In Ireland, ‘Caid’ ( named after the ball which was made from animal skin), dating back to medieval times, was especially popular in rural areas and took on two different forms; the ‘field game’ , where the object was to score through arch-like goals and the ‘cross country game’, which took up most of a Sunday, where the winner crossed their opponent’s parish boundary in order to score, which could involve hundreds of players.

In Wales, ‘Canapan’ was a form of medieval football and was confined mainly to the western counties of Carmarthenshire, Ceredigion and Pembrokeshire, but died out in the 19th century, when Rugby’s popularity started to grow. The game followed the traditional pattern of mob football, but the unusual aspect of the game was in relation to the wooden ball, which was usually soaked in animal fat or any other available lubricant; this made the ball extremely slippery and therefore more unpredictable.The game was revived in Newport Pembrokeshire, in the mid 1980’s, where two parishes competed for ‘The Cnapan Trophy’, but was abandoned ten years later when the organisers could no longer obtain insurance cover for player.

Canapan circa 1890’s

These games were violent, much more like Rugby in many respects and the fact that the games were often referred to as ‘mob’, probably gives a good idea of how they might have appeared to observers. In fact, the violent nature of these games led to them being banned by King Edward II in 1314 for around 350 years, until it was officially allowed ( many games continued to be played illegally and Henry VIII reputedly owned the first recorded pair of football boots) to be played again in 1667, during the reign of Charles II, even though Oliver Cromwell, who had played a form of football at Oxford reinforced the ban in 1653 when he became Lord Protectorate.

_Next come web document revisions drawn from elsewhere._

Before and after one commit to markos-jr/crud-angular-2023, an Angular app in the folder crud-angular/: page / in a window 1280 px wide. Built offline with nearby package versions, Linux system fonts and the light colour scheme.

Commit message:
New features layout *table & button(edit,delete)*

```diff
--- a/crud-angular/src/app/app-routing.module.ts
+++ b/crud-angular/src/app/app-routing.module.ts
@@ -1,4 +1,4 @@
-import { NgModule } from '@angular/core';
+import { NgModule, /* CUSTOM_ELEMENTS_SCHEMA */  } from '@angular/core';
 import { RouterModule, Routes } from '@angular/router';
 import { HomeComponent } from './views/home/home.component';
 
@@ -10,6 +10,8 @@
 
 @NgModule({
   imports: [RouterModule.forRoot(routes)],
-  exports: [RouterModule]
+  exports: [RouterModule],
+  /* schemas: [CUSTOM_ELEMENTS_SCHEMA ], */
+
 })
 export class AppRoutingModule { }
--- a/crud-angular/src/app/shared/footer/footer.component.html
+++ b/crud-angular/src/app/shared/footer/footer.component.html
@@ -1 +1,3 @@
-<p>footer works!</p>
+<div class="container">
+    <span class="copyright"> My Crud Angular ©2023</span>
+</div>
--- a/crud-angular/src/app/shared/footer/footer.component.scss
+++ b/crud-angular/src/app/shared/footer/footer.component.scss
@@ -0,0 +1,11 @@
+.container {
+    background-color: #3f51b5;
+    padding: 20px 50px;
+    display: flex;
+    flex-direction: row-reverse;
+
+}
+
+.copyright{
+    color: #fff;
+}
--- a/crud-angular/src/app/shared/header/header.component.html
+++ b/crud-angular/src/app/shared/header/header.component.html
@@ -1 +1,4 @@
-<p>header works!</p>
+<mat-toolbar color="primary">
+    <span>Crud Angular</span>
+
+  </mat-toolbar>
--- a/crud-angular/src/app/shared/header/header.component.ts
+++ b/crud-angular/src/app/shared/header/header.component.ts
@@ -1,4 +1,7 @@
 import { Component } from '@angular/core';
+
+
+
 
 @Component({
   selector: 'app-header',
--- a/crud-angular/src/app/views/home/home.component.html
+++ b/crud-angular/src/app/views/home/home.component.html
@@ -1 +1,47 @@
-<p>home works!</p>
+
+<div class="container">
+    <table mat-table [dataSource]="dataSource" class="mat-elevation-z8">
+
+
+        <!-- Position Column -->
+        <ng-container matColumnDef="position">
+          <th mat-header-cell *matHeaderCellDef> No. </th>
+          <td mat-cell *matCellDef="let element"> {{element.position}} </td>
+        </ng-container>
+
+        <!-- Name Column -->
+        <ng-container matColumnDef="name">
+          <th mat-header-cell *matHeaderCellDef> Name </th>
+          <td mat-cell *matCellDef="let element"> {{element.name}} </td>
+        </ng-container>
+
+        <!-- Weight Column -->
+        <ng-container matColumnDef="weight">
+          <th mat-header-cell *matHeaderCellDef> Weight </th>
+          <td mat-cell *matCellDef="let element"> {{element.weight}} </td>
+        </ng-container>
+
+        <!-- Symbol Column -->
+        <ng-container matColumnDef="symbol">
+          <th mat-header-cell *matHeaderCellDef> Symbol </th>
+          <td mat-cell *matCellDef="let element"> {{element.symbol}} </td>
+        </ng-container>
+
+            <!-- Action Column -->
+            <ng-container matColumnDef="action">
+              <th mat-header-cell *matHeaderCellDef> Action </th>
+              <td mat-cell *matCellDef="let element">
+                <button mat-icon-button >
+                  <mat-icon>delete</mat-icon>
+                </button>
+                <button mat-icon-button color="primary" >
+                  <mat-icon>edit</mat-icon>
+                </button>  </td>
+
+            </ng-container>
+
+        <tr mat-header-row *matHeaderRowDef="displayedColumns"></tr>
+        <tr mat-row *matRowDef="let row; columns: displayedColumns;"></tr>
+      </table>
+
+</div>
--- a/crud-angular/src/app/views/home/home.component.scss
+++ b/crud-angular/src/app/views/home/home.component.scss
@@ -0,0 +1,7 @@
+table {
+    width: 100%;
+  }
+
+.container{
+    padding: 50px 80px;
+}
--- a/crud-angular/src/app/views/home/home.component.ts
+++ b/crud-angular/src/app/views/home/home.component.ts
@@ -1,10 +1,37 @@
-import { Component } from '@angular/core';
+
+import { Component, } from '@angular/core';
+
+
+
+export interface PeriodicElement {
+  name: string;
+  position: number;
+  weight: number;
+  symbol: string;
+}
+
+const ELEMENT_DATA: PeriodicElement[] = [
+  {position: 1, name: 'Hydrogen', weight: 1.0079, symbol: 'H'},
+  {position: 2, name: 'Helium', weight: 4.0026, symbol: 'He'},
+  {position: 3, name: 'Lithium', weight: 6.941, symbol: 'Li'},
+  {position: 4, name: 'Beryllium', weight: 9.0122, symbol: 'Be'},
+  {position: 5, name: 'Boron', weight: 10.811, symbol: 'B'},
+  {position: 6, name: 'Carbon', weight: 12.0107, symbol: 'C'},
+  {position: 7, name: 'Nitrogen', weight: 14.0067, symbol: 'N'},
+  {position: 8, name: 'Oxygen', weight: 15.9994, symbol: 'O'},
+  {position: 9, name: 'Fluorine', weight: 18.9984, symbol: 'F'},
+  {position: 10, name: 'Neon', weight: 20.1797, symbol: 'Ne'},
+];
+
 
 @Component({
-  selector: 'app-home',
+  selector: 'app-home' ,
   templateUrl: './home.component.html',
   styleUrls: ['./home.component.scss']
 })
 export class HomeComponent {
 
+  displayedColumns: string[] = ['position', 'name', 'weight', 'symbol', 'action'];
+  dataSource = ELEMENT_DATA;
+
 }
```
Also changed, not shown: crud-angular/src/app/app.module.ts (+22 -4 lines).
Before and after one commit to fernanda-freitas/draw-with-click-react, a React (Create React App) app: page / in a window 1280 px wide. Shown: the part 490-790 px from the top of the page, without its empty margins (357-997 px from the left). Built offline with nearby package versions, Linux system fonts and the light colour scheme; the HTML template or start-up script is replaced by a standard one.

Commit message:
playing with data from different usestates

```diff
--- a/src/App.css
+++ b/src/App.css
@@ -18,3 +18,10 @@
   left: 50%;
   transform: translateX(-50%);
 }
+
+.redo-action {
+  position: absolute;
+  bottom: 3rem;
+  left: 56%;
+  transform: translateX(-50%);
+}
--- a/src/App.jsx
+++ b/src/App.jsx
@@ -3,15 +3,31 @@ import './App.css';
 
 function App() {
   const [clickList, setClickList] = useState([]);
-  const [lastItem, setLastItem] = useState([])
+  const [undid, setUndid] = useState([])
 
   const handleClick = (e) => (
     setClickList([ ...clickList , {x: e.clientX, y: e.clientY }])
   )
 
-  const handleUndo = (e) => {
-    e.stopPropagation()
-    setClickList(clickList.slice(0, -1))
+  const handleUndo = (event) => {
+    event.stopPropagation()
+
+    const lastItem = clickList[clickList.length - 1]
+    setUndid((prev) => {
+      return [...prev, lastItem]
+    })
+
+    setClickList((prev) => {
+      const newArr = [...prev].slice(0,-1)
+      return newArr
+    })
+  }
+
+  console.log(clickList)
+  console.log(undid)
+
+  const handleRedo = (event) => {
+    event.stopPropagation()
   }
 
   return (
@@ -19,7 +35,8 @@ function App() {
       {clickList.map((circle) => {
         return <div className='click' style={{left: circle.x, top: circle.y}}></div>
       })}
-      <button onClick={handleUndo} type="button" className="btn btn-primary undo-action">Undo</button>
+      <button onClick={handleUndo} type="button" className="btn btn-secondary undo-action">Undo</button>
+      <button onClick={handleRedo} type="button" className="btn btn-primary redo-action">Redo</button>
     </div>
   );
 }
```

Although there are many descriptions of different forms of the game taking place across the country during this period, interestingly at Cawston in Nottinghamshire, between 1481 and 1500, there is an account of an exclusively ‘kicking game’ taking place with marked boundaries and there is also a reference to ‘dribbling’ and that throwing the ball in the air was not allowed.

The Cawston Football Game circa 1500 would probably have looked something like this

Football as we know it, was beginning to take shape.

Whilst the link between the game we know today and ‘mob football’, is quite incidental in many ways, it is recognisable with the fact that the game is still primarily about transferring an object( usually ball shaped) from one end of a playing area to the other where your ‘goal’ is to invade and score in or across your opponents territory.
The other major link is its strong presence in Britain and Ireland, as the evolution of Football is now widely accepted as having taken place in these islands.

Over a period of around one thousand years, the game has developed from a ‘free for all violent kick-about’ that took place on holy days and holidays, to being the highly structured global phenomenon that we see today.


Article copyright of Bill Williams